● **PROBLEM DESCRIPTION**: Your answer is one number, how many lines in the entries include "style".

(User interface change data)
....
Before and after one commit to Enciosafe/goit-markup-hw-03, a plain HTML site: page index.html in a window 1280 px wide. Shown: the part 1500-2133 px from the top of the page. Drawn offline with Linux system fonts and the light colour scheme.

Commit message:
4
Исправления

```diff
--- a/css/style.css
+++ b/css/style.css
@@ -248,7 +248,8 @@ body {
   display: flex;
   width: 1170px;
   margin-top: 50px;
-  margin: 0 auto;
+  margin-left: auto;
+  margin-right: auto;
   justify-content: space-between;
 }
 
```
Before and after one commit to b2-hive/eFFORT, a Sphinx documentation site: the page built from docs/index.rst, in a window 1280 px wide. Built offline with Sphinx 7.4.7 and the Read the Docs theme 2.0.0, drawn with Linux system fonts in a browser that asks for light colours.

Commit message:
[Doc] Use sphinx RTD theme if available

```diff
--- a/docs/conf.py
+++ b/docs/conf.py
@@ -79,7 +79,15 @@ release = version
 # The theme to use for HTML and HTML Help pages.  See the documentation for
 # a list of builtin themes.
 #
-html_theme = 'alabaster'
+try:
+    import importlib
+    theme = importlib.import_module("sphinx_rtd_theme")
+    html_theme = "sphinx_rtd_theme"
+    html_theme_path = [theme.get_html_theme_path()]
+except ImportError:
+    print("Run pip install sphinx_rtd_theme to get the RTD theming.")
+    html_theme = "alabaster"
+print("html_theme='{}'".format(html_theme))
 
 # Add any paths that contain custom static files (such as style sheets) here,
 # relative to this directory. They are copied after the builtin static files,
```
....
● **FINISHED EXERCISE**: 3